:: Prompt ::
The reply should consist of one number, the count of lines below in which the word "Also" appears.

○ ○ ○

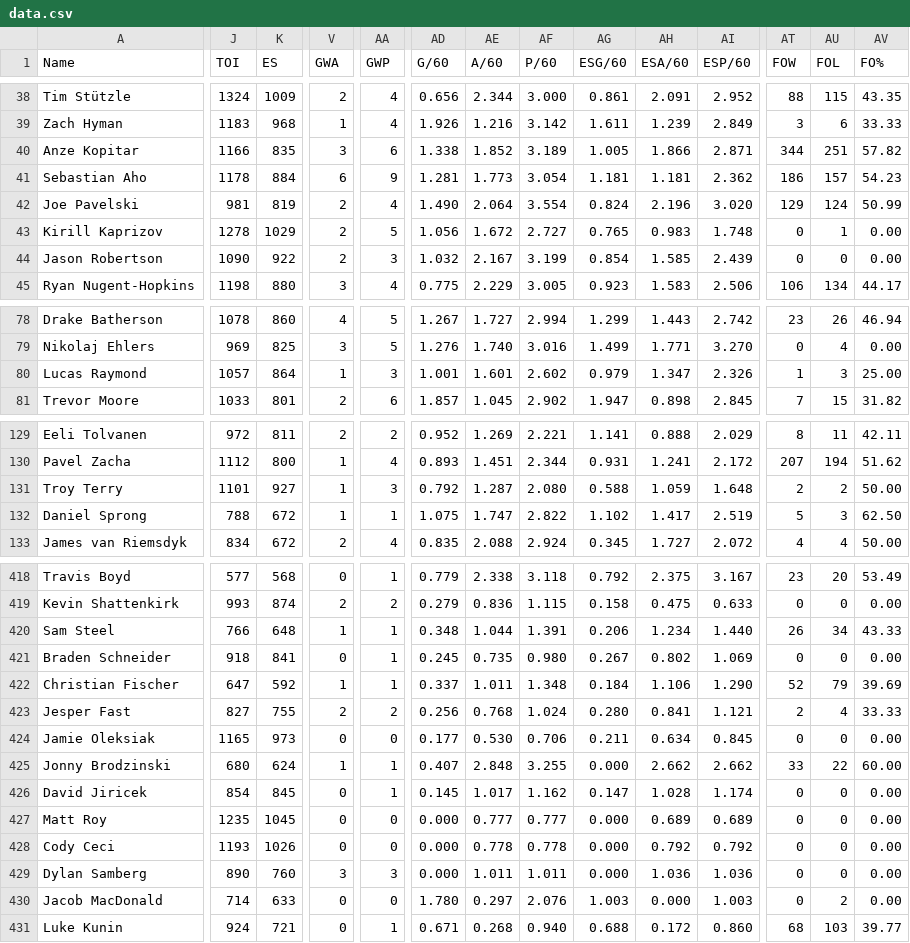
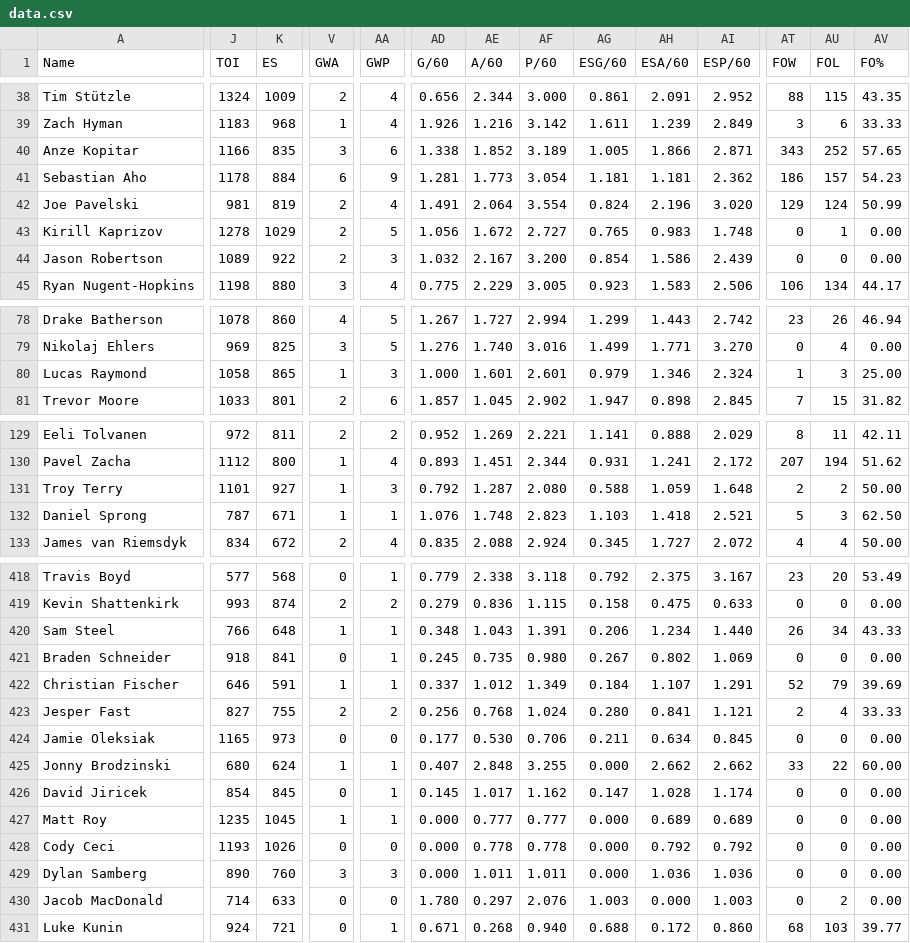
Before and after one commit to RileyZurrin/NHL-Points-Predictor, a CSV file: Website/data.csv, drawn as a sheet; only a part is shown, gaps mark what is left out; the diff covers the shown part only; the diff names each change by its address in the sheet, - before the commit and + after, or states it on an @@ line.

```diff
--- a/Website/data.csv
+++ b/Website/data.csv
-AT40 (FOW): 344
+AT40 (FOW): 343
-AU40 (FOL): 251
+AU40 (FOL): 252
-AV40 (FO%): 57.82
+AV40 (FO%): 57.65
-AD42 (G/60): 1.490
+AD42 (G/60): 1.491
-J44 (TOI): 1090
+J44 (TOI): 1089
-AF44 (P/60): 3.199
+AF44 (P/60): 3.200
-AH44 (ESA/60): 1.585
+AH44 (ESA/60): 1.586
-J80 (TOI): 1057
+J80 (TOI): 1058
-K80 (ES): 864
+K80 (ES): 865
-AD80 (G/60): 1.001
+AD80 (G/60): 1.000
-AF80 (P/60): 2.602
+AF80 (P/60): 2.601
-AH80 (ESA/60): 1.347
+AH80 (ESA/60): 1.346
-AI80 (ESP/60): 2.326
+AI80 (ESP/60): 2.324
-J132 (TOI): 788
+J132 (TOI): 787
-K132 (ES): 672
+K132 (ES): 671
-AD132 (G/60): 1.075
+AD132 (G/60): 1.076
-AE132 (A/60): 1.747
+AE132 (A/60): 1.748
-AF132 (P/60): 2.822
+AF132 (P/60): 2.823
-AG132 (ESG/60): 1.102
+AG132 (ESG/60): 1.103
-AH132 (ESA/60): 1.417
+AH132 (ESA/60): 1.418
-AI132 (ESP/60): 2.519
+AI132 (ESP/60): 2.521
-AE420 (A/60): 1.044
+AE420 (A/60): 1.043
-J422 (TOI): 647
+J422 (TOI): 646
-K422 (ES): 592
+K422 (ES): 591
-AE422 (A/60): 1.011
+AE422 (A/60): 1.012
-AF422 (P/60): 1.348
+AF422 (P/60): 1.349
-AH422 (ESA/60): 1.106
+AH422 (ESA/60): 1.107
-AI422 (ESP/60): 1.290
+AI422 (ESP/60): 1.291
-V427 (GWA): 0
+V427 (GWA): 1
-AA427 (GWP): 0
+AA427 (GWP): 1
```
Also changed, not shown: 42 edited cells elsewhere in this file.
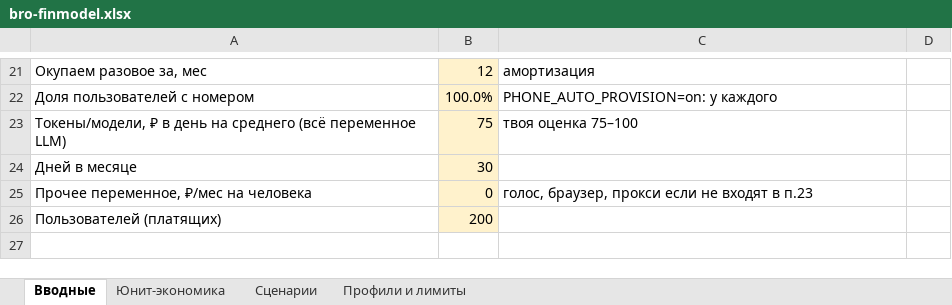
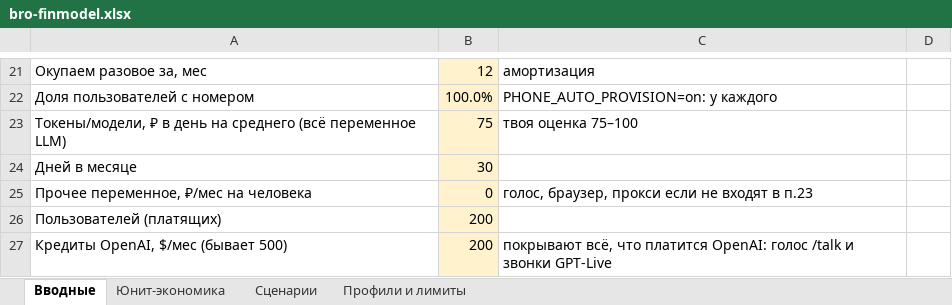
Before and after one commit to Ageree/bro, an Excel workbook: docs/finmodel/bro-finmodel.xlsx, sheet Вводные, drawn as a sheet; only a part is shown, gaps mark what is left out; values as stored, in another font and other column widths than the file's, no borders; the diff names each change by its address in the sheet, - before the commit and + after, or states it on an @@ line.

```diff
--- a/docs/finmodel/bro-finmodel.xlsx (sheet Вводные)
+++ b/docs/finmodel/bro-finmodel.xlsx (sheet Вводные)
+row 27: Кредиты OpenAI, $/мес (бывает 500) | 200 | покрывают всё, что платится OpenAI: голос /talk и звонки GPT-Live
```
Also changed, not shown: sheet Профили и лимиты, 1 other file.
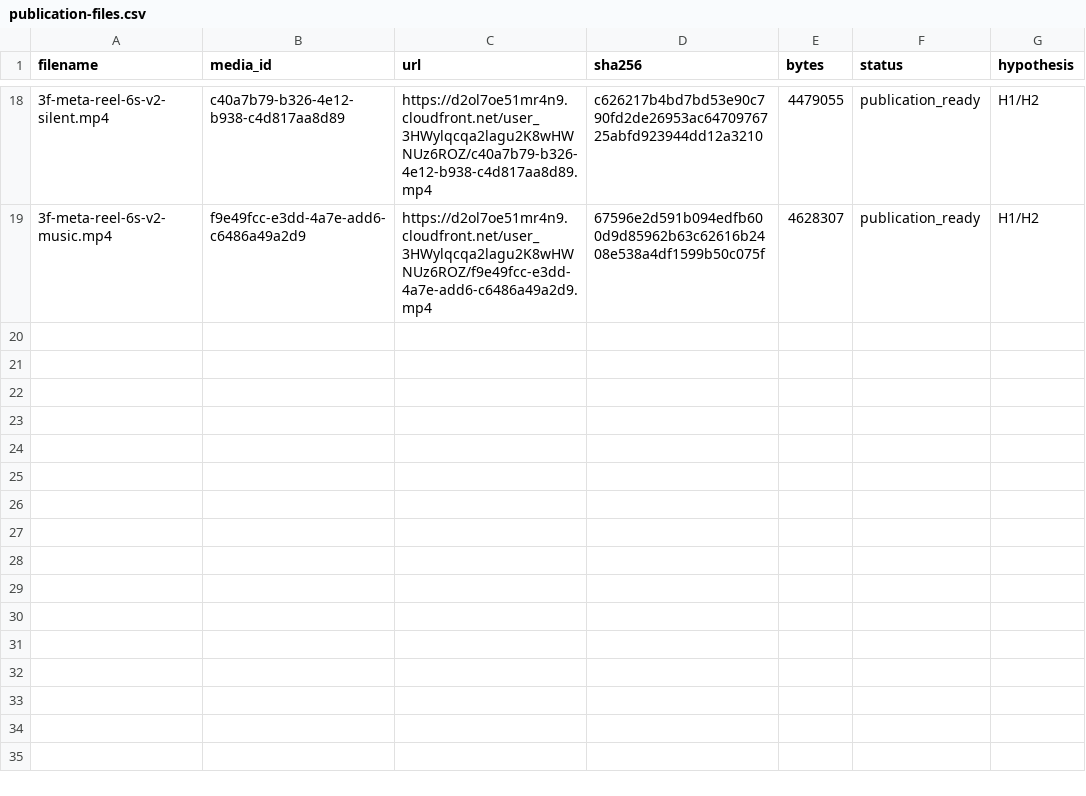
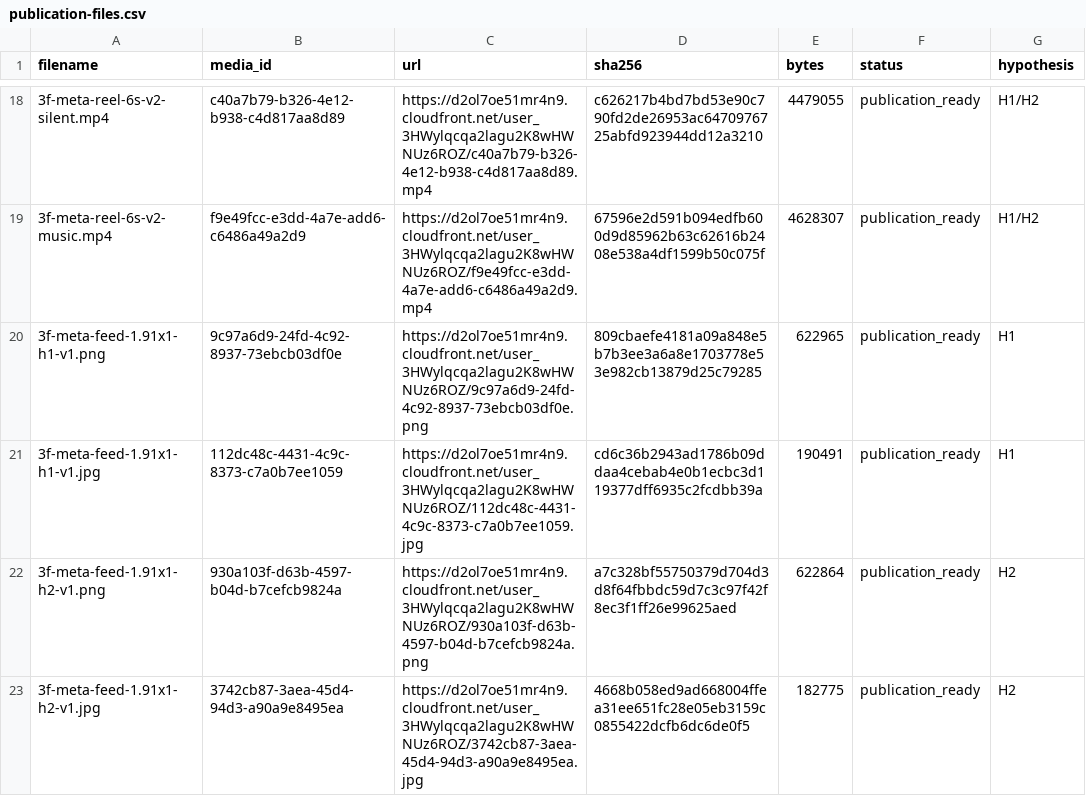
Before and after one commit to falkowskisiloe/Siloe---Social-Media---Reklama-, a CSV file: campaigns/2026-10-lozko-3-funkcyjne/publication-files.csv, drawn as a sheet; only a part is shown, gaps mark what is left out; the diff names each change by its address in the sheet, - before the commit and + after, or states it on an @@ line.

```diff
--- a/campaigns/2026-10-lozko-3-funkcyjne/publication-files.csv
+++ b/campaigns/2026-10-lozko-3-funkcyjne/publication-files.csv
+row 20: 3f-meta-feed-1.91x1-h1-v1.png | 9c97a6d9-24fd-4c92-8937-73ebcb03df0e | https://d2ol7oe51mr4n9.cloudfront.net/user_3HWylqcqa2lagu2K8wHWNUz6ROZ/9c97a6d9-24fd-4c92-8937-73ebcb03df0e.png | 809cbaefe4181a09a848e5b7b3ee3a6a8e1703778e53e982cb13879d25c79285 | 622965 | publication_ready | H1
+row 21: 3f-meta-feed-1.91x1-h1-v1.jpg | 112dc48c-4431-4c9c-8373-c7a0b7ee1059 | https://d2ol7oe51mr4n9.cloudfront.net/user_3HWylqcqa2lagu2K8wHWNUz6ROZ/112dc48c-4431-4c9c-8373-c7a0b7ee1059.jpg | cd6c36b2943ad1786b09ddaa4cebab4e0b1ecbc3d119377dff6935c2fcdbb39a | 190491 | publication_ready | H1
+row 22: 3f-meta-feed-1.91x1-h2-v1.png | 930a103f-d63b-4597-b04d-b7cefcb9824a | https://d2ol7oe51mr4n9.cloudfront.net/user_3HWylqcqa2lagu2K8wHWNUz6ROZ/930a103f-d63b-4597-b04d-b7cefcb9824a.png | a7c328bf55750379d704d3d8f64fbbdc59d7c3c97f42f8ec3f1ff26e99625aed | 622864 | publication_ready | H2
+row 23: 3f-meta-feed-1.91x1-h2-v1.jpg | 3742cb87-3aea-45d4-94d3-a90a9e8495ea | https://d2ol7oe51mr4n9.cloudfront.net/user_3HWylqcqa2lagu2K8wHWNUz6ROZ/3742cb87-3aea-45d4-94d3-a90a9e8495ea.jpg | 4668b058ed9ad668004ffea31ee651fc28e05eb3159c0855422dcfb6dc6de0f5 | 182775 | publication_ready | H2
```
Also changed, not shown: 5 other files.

○ ○ ○

:: Response below ::
3